## Work to complete
Go through the entries below. Copy out every line that contains "results".

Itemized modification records
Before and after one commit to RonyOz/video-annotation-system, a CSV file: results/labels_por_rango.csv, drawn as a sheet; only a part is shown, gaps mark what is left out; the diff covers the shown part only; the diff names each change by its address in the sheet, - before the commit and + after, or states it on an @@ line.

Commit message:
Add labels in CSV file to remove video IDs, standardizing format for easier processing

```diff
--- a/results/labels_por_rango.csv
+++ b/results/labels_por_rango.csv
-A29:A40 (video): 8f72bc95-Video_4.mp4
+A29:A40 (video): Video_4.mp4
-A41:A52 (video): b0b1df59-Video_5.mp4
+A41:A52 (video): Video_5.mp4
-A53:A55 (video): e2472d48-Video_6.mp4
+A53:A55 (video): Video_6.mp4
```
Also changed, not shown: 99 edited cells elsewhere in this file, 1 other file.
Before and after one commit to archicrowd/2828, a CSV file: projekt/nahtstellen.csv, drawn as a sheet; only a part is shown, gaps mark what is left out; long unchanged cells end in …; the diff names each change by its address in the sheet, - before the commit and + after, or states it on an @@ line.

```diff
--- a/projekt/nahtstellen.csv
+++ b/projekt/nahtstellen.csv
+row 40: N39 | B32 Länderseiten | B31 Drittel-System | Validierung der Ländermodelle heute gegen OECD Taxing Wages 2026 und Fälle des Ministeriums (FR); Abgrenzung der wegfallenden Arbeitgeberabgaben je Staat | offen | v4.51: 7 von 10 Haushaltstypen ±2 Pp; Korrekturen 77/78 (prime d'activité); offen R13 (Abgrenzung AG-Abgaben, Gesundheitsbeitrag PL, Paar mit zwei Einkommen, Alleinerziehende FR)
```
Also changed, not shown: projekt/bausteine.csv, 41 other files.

## Task result
Before and after one commit to RonyOz/video-annotation-system, a CSV file: results/labels_por_rango.csv, drawn as a sheet; only a part is shown, gaps mark what is left out; the diff covers the shown part only; the diff names each change by its address in the sheet, - before the commit and + after, or states it on an @@ line.
--- a/results/labels_por_rango.csv
+++ b/results/labels_por_rango.csv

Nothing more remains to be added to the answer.